Birthday Boy – The Good, The Bad and the Ugly
Birthday Boys – The Good, The Bad and the Ugly
In this world where kids are allowed to pop balloons on birthday parties, there live three charming little birthday party boys—Good Boy, Bad Boy and Spiderman.
Good Boy, three years old, is every mommy’s dream come true. He owns the sweetest, slightest smile, just enough to show a dimple at his left cheek. He is not necessarily shy, but he is well behaved and pretends he doesn’t know you’ve prepared a birthday celebration for him. He closes his eyes when you tell him to; you know the blindfold is only for the sake of formality.
He claps his little hands when he sees the cake.
He waits for the happy birthday song to end before he blows the candles. And when he can’t put them all out in one blow, he doesn’t mind big sister helping him. Good Boy is a good sport at a birthday party. He doesn’t sit on the chair on purpose so little brother can stay in his favorite game, Trip-to-Jerusalem. And when he’s tired and sweaty from all the playing, he goes to mommy for a towel and powder to keep him cool. He’s very well-mannered, you see, so that even if he keeps on eying the presents, he patiently waits until the end portion of the birthday party when mommy announces it was time to open them. And when he does, he thanks each giver with a quick hug.
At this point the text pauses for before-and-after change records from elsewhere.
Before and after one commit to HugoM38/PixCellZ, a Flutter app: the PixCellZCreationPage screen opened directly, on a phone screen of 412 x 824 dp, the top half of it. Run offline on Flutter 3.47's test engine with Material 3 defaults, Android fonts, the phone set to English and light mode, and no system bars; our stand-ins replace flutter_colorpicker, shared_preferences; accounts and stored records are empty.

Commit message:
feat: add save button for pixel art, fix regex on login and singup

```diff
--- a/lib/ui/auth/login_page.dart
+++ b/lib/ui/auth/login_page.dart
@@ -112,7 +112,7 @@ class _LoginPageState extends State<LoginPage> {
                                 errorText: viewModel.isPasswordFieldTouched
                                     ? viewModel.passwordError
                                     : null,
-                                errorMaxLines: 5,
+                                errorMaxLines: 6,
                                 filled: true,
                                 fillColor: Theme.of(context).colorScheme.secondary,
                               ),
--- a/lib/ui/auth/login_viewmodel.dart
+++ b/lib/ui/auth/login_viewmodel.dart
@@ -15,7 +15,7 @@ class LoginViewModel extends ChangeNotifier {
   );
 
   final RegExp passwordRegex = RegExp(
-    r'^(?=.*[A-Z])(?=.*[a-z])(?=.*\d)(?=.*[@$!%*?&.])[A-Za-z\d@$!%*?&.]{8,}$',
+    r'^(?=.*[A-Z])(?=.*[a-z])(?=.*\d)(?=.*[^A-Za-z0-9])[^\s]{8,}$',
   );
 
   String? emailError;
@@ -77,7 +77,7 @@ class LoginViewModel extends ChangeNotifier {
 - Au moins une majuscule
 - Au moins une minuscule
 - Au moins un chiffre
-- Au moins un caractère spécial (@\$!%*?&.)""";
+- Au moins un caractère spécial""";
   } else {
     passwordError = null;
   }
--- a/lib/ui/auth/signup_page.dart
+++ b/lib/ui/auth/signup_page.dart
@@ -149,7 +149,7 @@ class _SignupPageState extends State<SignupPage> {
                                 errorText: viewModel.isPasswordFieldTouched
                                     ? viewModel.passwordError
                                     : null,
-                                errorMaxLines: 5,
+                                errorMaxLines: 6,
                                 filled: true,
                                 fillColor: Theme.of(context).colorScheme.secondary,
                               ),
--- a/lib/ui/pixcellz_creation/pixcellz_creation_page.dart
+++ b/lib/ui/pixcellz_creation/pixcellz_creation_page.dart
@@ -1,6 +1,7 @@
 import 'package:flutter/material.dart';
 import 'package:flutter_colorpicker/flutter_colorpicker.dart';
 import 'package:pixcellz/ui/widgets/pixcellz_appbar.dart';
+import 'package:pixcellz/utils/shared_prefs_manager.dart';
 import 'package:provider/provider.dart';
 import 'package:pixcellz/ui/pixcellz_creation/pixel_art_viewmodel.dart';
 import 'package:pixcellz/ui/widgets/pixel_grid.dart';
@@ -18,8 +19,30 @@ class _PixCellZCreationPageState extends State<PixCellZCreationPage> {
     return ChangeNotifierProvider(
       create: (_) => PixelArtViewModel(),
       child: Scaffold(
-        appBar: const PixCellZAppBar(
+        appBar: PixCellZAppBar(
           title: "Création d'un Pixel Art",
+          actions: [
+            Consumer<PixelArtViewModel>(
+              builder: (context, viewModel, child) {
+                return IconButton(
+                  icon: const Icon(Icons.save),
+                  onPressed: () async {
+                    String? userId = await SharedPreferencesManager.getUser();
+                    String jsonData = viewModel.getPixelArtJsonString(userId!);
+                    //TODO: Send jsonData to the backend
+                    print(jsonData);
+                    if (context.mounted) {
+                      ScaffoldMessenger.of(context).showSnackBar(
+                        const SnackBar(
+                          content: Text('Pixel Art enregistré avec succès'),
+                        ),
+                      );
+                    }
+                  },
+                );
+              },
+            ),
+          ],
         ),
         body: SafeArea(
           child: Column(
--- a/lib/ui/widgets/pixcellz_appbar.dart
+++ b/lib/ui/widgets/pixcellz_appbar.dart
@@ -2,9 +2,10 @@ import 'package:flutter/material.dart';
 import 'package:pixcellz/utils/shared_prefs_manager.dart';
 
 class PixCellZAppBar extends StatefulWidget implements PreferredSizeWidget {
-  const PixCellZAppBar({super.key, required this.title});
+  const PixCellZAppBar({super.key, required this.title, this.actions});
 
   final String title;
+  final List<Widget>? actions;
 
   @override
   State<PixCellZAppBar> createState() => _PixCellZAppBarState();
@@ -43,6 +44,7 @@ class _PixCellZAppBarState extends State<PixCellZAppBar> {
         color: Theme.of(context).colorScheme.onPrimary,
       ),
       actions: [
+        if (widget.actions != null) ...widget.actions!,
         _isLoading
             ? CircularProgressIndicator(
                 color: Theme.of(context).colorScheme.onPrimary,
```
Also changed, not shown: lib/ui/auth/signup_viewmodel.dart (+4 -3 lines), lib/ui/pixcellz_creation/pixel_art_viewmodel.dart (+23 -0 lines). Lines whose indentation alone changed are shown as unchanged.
Bad Boy, five years old, is quite the opposite in birthday festivities. He constantly nags about a magic kit a week before his birthday celebration. When asked about the birthday party preparations, he shrugs his shoulders and says he does not care. But when the day arrives, he will insist on a clown. Poor mommy has to even keep the gifts out of reach because Bad Boy is sure to open them ahead of schedule.
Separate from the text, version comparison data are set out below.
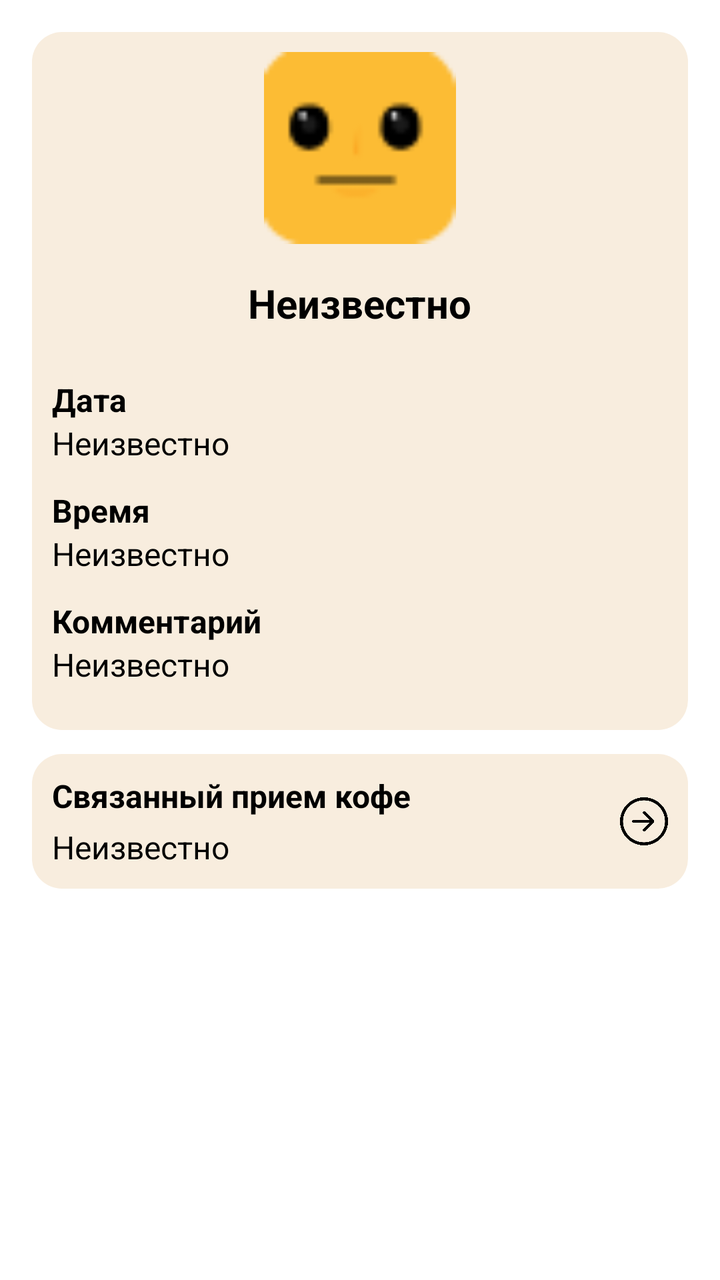
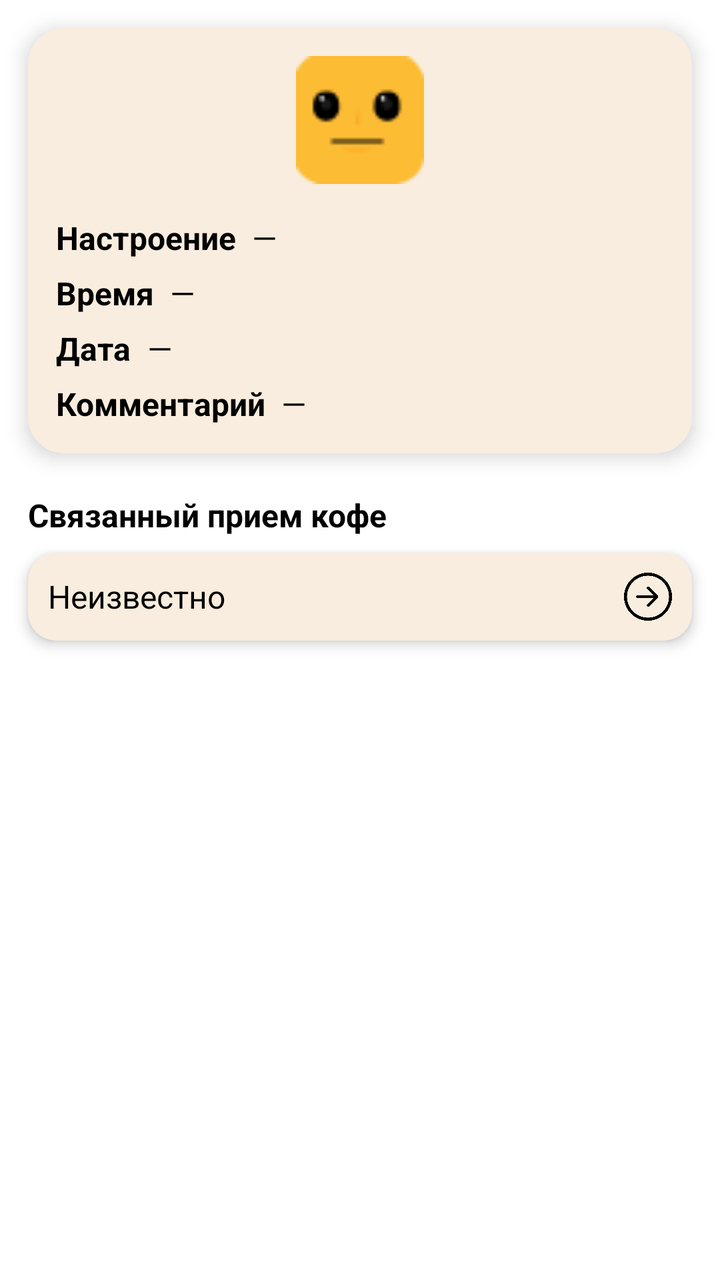

Compare the two renders of this Android layout. The source of the first and the diff that turns it into the second are given below.
<!-- AndroidManifest.xml: application theme Theme.Coffies -->
<!-- res/layout/fragment_mood_details.xml -->
<?xml version="1.0" encoding="utf-8"?>
<ScrollView xmlns:android="http://schemas.android.com/apk/res/android"
    xmlns:tools="http://schemas.android.com/tools"
    android:id="@+id/scrollView"
    android:layout_width="match_parent"
    android:layout_height="match_parent"
    android:padding="16dp"
    android:background="@color/white">

    <LinearLayout
        android:layout_width="match_parent"
        android:layout_height="wrap_content"
        android:orientation="vertical">

        <LinearLayout
            android:layout_width="match_parent"
            android:layout_height="wrap_content"
            android:orientation="vertical"
            android:background="@drawable/rounded_corners"
            android:padding="10dp">

            <ImageView
                android:id="@+id/mood_icon"
                android:layout_width="96dp"
                android:layout_height="96dp"
                android:layout_gravity="center_horizontal"
                android:importantForAccessibility="no"
                android:src="@drawable/mood_3"
                android:layout_marginBottom="16dp" />

            <TextView
                android:id="@+id/mood_level_value"
                android:layout_width="wrap_content"
                android:layout_height="wrap_content"
                android:text="@string/mood_unknown"
                android:textSize="20sp"
                android:textStyle="bold"
                android:textColor="@color/black"
                android:layout_gravity="center_horizontal"
                android:layout_marginBottom="24dp" />

            <TextView
                android:id="@+id/date_label"
                android:layout_width="wrap_content"
                android:layout_height="wrap_content"
                android:text="@string/date_label"
                android:textStyle="bold"
                android:textColor="@color/black"
                android:textSize="16sp" />

            <TextView
                android:id="@+id/date_value"
                android:layout_width="wrap_content"
                android:layout_height="wrap_content"
                android:text="@string/no_data"
                android:textColor="@color/black"
                android:textSize="16sp"
                android:layout_marginBottom="12dp" />

            <TextView
                android:id="@+id/time_label"
                android:layout_width="wrap_content"
                android:layout_height="wrap_content"
                android:text="@string/time_label"
                android:textStyle="bold"
                android:textColor="@color/black"
                android:textSize="16sp" />

            <TextView
                android:id="@+id/time_value"
                android:layout_width="wrap_content"
                android:layout_height="wrap_content"
                android:text="@string/no_data"
                android:textColor="@color/black"
                android:textSize="16sp"
                android:layout_marginBottom="12dp" />

            <TextView
                android:id="@+id/comment_label"
                android:layout_width="wrap_content"
                android:layout_height="wrap_content"
                android:text="@string/comment_label"
                android:textStyle="bold"
                android:textColor="@color/black"
                android:textSize="16sp" />

            <TextView
                android:id="@+id/comment_value"
                android:layout_width="wrap_content"
                android:layout_height="wrap_content"
                android:text="@string/no_data"
                android:textColor="@color/black"
                android:textSize="16sp"
                android:layout_marginBottom="12dp" />
        </LinearLayout>

        <LinearLayout
            android:id="@+id/linked_coffee_container"
            android:layout_width="match_parent"
            android:layout_height="wrap_content"
            android:orientation="horizontal"
            android:background="@drawable/rounded_corners"
            android:padding="10dp"
            android:layout_marginTop="12dp"
            android:gravity="center_vertical"
            android:clickable="true"
            android:focusable="true">

            <LinearLayout
                android:layout_width="0dp"
                android:layout_height="wrap_content"
                android:layout_weight="1"
                android:orientation="vertical">

                <TextView
                    android:layout_width="wrap_content"
                    android:layout_height="wrap_content"
                    android:text="@string/linked_coffee_label"
                    android:textStyle="bold"
                    android:textColor="@color/black"
                    android:textSize="16sp" />

                <TextView
                    android:id="@+id/linked_coffee_info"
                    android:layout_width="wrap_content"
                    android:layout_height="wrap_content"
                    android:text="@string/no_data"
                    android:textColor="@color/black"
                    android:textSize="16sp"
                    android:layout_marginTop="4dp" />
            </LinearLayout>

            <ImageView
                android:layout_width="24dp"
                android:layout_height="24dp"
                android:importantForAccessibility="no"
                android:src="@drawable/ic_arrow_right" />
        </LinearLayout>

    </LinearLayout>
</ScrollView>
<!-- resources referenced by this layout -->
<resources>
  <color name="black">#FF000000</color>
  <color name="white">#FFFFFFFF</color>
  <!-- drawable ic_arrow_right: png bitmap (drawable, 9801 bytes) -->
  <!-- drawable mood_3: png bitmap (drawable, 1170 bytes) -->
  <!-- drawable rounded_corners (drawable) -->
  <?xml version="1.0" encoding="utf-8"?>
  <shape xmlns:android="http://schemas.android.com/apk/res/android"
      android:shape="rectangle">
      <corners android:radius="15dp" />
      <solid android:color="@color/light_beige" />
  </shape>
  <string name="comment_label">Комментарий</string>
  <string name="date_label">Дата</string>
  <string name="linked_coffee_label">Связанный прием кофе</string>
  <string name="mood_unknown">Неизвестно</string>
  <string name="no_data">Неизвестно</string>
  <string name="time_label">Время</string>
  <style name="Theme.Coffies" parent="Theme.MaterialComponents.Light">
          <item name="colorPrimary">@color/white</item>
          <item name="colorPrimaryVariant">@color/light_beige</item>
          <item name="colorOnSurface">@color/brown</item>
          <item name="colorAccent">@color/dark_beige</item>
  
          <item name="android:windowBackground">@color/white</item>
          <item name="android:statusBarColor">@color/white</item>
          <item name="android:windowLightStatusBar">true</item>
          <item name="android:navigationBarColor">@color/brown</item>
          <item name="android:windowLightNavigationBar">true</item>
  
      </style>
  <color name="light_beige">#F8EDDE</color>
  <color name="brown">#3E2723</color>
  <color name="dark_beige">#DDB892</color>
</resources>

<!-- the commit's change to res/layout/fragment_mood_details.xml (unified diff, before → after) -->
@@ -1,10 +1,11 @@
-<?xml version="1.0" encoding="utf-8"?>
-<ScrollView xmlns:android="http://schemas.android.com/apk/res/android"
-    xmlns:tools="http://schemas.android.com/tools"
+<androidx.core.widget.NestedScrollView xmlns:android="http://schemas.android.com/apk/res/android"
+    xmlns:app="http://schemas.android.com/apk/res-auto"
     android:id="@+id/scrollView"
     android:layout_width="match_parent"
     android:layout_height="match_parent"
-    android:padding="16dp"
+    android:padding="14dp"
+    android:clipToPadding="false"
+    android:clipChildren="false"
     android:background="@color/white">
 
     <LinearLayout
@@ -12,130 +13,181 @@
         android:layout_height="wrap_content"
         android:orientation="vertical">
 
-        <LinearLayout
+        
+        <androidx.cardview.widget.CardView
             android:layout_width="match_parent"
             android:layout_height="wrap_content"
-            android:orientation="vertical"
-            android:background="@drawable/rounded_corners"
-            android:padding="10dp">
+            app:cardCornerRadius="18dp"
+            app:cardElevation="6dp"
+            app:cardBackgroundColor="@color/light_beige"
+            android:layout_marginBottom="14dp">
 
-            <ImageView
-                android:id="@+id/mood_icon"
-                android:layout_width="96dp"
-                android:layout_height="96dp"
-                android:layout_gravity="center_horizontal"
-                android:importantForAccessibility="no"
-                android:src="@drawable/mood_3"
-                android:layout_marginBottom="16dp" />
+            <LinearLayout
+                android:layout_width="match_parent"
+                android:layout_height="wrap_content"
+                android:orientation="vertical"
+                android:padding="14dp">
 
-            <TextView
-                android:id="@+id/mood_level_value"
-                android:layout_width="wrap_content"
-                android:layout_height="wrap_content"
-                android:text="@string/mood_unknown"
-                android:textSize="20sp"
-                android:textStyle="bold"
-                android:textColor="@color/black"
-                android:layout_gravity="center_horizontal"
-                android:layout_marginBottom="24dp" />
+                <ImageView
+                    android:id="@+id/mood_icon"
+                    android:layout_width="64dp"
+                    android:layout_height="64dp"
+                    android:layout_gravity="center_horizontal"
+                    android:importantForAccessibility="no"
+                    android:src="@drawable/mood_3"
+                    android:layout_marginBottom="16dp" />
 
-            <TextView
-                android:id="@+id/date_label"
-                android:layout_width="wrap_content"
-                android:layout_height="wrap_content"
-                android:text="@string/date_label"
-                android:textStyle="bold"
-                android:textColor="@color/black"
-                android:textSize="16sp" />
+                
+                <LinearLayout
+                    android:layout_width="match_parent"
+                    android:layout_height="wrap_content"
+                    android:orientation="horizontal"
+                    android:layout_marginBottom="6dp">
 
-            <TextView
-                android:id="@+id/date_value"
-                android:layout_width="wrap_content"
-                android:layout_height="wrap_content"
-                android:text="@string/no_data"
-                android:textColor="@color/black"
-                android:textSize="16sp"
-                android:layout_marginBottom="12dp" />
+                    <TextView
+                        android:layout_width="wrap_content"
+                        android:layout_height="wrap_content"
+                        android:text="@string/mood_label"
+                        android:textStyle="bold"
+                        android:textColor="@color/black"
+                        android:textSize="16sp" />
 
-            <TextView
-                android:id="@+id/time_label"
-                android:layout_width="wrap_content"
-                android:layout_height="wrap_content"
-                android:text="@string/time_label"
-                android:textStyle="bold"
-                android:textColor="@color/black"
-                android:textSize="16sp" />
+                    <TextView
+                        android:id="@+id/mood_level_value"
+                        android:layout_width="wrap_content"
+                        android:layout_height="wrap_content"
+                        android:text="—"
+                        android:textColor="@color/black"
+                        android:textSize="16sp"
+                        android:layout_marginStart="8dp"/>
+                </LinearLayout>
 
-            <TextView
-                android:id="@+id/time_value"
-                android:layout_width="wrap_content"
-                android:layout_height="wrap_content"
-                android:text="@string/no_data"
-                android:textColor="@color/black"
-                android:textSize="16sp"
-                android:layout_marginBottom="12dp" />
+                
+                <LinearLayout
+                    android:layout_width="match_parent"
+                    android:layout_height="wrap_content"
+                    android:orientation="horizontal"
+                    android:layout_marginBottom="6dp">
 
-            <TextView
-                android:id="@+id/comment_label"
-                android:layout_width="wrap_content"
-                android:layout_height="wrap_content"
-                android:text="@string/comment_label"
-                android:textStyle="bold"
-                android:textColor="@color/black"
-                android:textSize="16sp" />
+                    <TextView
+                        android:layout_width="wrap_content"
+                        android:layout_height="wrap_content"
+                        android:text="@string/time_label"
+                        android:textStyle="bold"
+                        android:textColor="@color/black"
+                        android:textSize="16sp" />
 
-            <TextView
-                android:id="@+id/comment_value"
-                android:layout_width="wrap_content"
-                android:layout_height="wrap_content"
-                android:text="@string/no_data"
-                android:textColor="@color/black"
-                android:textSize="16sp"
-                android:layout_marginBottom="12dp" />
-        </LinearLayout>
+                    <TextView
+                        android:id="@+id/time_value"
+                        android:layout_width="wrap_content"
+                        android:layout_height="wrap_content"
+                        android:text="—"
+                        android:textColor="@color/black"
+                        android:textSize="16sp"
+                        android:layout_marginStart="8dp"/>
+                </LinearLayout>
 
-        <LinearLayout
-            android:id="@+id/linked_coffee_container"
+                
+                <LinearLayout
+                    android:layout_width="match_parent"
+                    android:layout_height="wrap_content"
+                    android:orientation="horizontal"
+                    android:layout_marginBottom="6dp">
+
+                    <TextView
+                        android:layout_width="wrap_content"
+                        android:layout_height="wrap_content"
+                        android:text="@string/date_label"
+                        android:textStyle="bold"
+                        android:textColor="@color/black"
+                        android:textSize="16sp" />
+
+                    <TextView
+                        android:id="@+id/date_value"
+                        android:layout_width="wrap_content"
+                        android:layout_height="wrap_content"
+                        android:text="—"
+                        android:textColor="@color/black"
+                        android:textSize="16sp"
+                        android:layout_marginStart="8dp"/>
+                </LinearLayout>
+
+                
+                <LinearLayout
+                    android:layout_width="match_parent"
+                    android:layout_height="wrap_content"
+                    android:orientation="horizontal"
+                    android:layout_marginBottom="0dp">
+
+                    <TextView
+                        android:layout_width="wrap_content"
+                        android:layout_height="wrap_content"
+                        android:text="@string/comment_label"
+                        android:textStyle="bold"
+                        android:textColor="@color/black"
+                        android:textSize="16sp" />
+
+                    <TextView
+                        android:id="@+id/comment_value"
+                        android:layout_width="wrap_content"
+                        android:layout_height="wrap_content"
+                        android:text="—"
+                        android:textColor="@color/black"
+                        android:textSize="16sp"
+                        android:layout_marginStart="8dp"/>
+                </LinearLayout>
+            </LinearLayout>
+        </androidx.cardview.widget.CardView>
+
+        
+        <TextView
+            android:id="@+id/linked_coffee_label"
             android:layout_width="match_parent"
             android:layout_height="wrap_content"
-            android:orientation="horizontal"
-            android:background="@drawable/rounded_corners"
-            android:padding="10dp"
-            android:layout_marginTop="12dp"
-            android:gravity="center_vertical"
-            android:clickable="true"
-            android:focusable="true">
+            android:text="@string/linked_coffee_label"
+            android:textStyle="bold"
+            android:textColor="@color/black"
+            android:textSize="16sp"
+            android:layout_marginTop="6dp"
+            android:layout_marginBottom="0dp" />
+
+        <androidx.cardview.widget.CardView
+            android:layout_width="match_parent"
+            android:layout_height="wrap_content"
+            app:cardCornerRadius="14dp"
+            app:cardElevation="4dp"
+            app:cardBackgroundColor="@color/light_beige"
+            android:layout_marginTop="8dp"
+            android:layout_marginBottom="0dp">
 
             <LinearLayout
-                android:layout_width="0dp"
+                android:id="@+id/linked_coffee_container"
+                android:layout_width="match_parent"
                 android:layout_height="wrap_content"
-                android:layout_weight="1"
-                android:orientation="vertical">
-
-                <TextView
-                    android:layout_width="wrap_content"
-                    android:layout_height="wrap_content"
-                    android:text="@string/linked_coffee_label"
-                    android:textStyle="bold"
-                    android:textColor="@color/black"
-                    android:textSize="16sp" />
+                android:orientation="horizontal"
+                android:padding="10dp"
+                android:gravity="center_vertical"
+                android:clickable="true"
+                android:focusable="true">
 
                 <TextView
                     android:id="@+id/linked_coffee_info"
-                    android:layout_width="wrap_content"
+                    android:layout_width="0dp"
                     android:layout_height="wrap_content"
+                    android:layout_weight="1"
                     android:text="@string/no_data"
                     android:textColor="@color/black"
                     android:textSize="16sp"
-                    android:layout_marginTop="4dp" />
+                    android:layout_marginEnd="8dp" />
+
+                <ImageView
+                    android:layout_width="24dp"
+                    android:layout_height="24dp"
+                    android:importantForAccessibility="no"
+                    android:src="@drawable/ic_arrow_right"
+                    android:layout_gravity="center_vertical" />
             </LinearLayout>
-
-            <ImageView
-                android:layout_width="24dp"
-                android:layout_height="24dp"
-                android:importantForAccessibility="no"
-                android:src="@drawable/ic_arrow_right" />
-        </LinearLayout>
+        </androidx.cardview.widget.CardView>
 
     </LinearLayout>
-</ScrollView>
+</androidx.core.widget.NestedScrollView>
<!-- resource entries referenced after the edit -->
@@ -4,17 +4,10 @@
   <color name="white">#FFFFFFFF</color>
   <!-- drawable ic_arrow_right: png bitmap (drawable, 9801 bytes) -->
   <!-- drawable mood_3: png bitmap (drawable, 1170 bytes) -->
-  <!-- drawable rounded_corners (drawable) -->
-  <?xml version="1.0" encoding="utf-8"?>
-  <shape xmlns:android="http://schemas.android.com/apk/res/android"
-      android:shape="rectangle">
-      <corners android:radius="15dp" />
-      <solid android:color="@color/light_beige" />
-  </shape>
   <string name="comment_label">Комментарий</string>
   <string name="date_label">Дата</string>
   <string name="linked_coffee_label">Связанный прием кофе</string>
-  <string name="mood_unknown">Неизвестно</string>
+  <string name="mood_label">Настроение</string>
   <string name="no_data">Неизвестно</string>
   <string name="time_label">Время</string>
   <style name="Theme.Coffies" parent="Theme.MaterialComponents.Light">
There was one time, when mom was busy with the ice cream, that a guest came to the birthday party late. She didn’t know the rules, so she excitedly handed her gift to Bad Boy. As expected, he tore the present open and took out a shiny Bat mobile. He studied it for a while and, with the rest of the kids at the birthday party swarming around him, played with it all by himself. Dad tried to get him back to the birthday celebration, but nothing convinced him anymore—not even Egg Relay. Of course we understand why mom also kept the cake before the happy birthday song; he always had his way with the icing.
But Bad Boy is nothing compared to Spiderman (or Spidey as we shall call him), seven years old. Spidey is the hero of the birthday party. He enters the yard in full costume—complete with his face covered in a semi-elastic mask. In his right hand is a big jar with big brother’s tarantula. He comes in, chest out, and scares cute little girls, sending them running to their mommies. He laughs at the poor girls; his small brood of bullies laughs with him. But if you think this is the worst thing to happen at a birthday party, think again.
Spidey swings from table to table tasting every food with his finger even before the prayer is said. But the games—the girls hate the games. Spidey makes a web of his friends who then box out the other kids when the candy pours out of the birthday party Piñata. His gang is sure to get every candy, every penny. A crying little Susie only makes him smirk. When dad said he should share, he hurries to hungrily and selfishly put every candy to his mouth.
But it’s not only the Piñata. Spidey also gets mad if he doesn’t win a game. One time, it was little Ben who won at Pin-the-Tail on the donkey. The prize was a baseball bat. Spidey immediately snatched it form little Ben and ran around the yard.
Big brother caught him and forced him to give the bat to little Ben (or else!). So Spidey took off his mask, threw the bat, kicked the table and went to his room. He didn’t care if they continued the birthday party, or that they were playing Steal-the-Bacon, or that they were popping balloons. After all, he is Spiderman.
So which kind of birthday boy is your son? How many times have you been to parties where little Spidey or little bad boy was there?
I’ll look forward to your comments.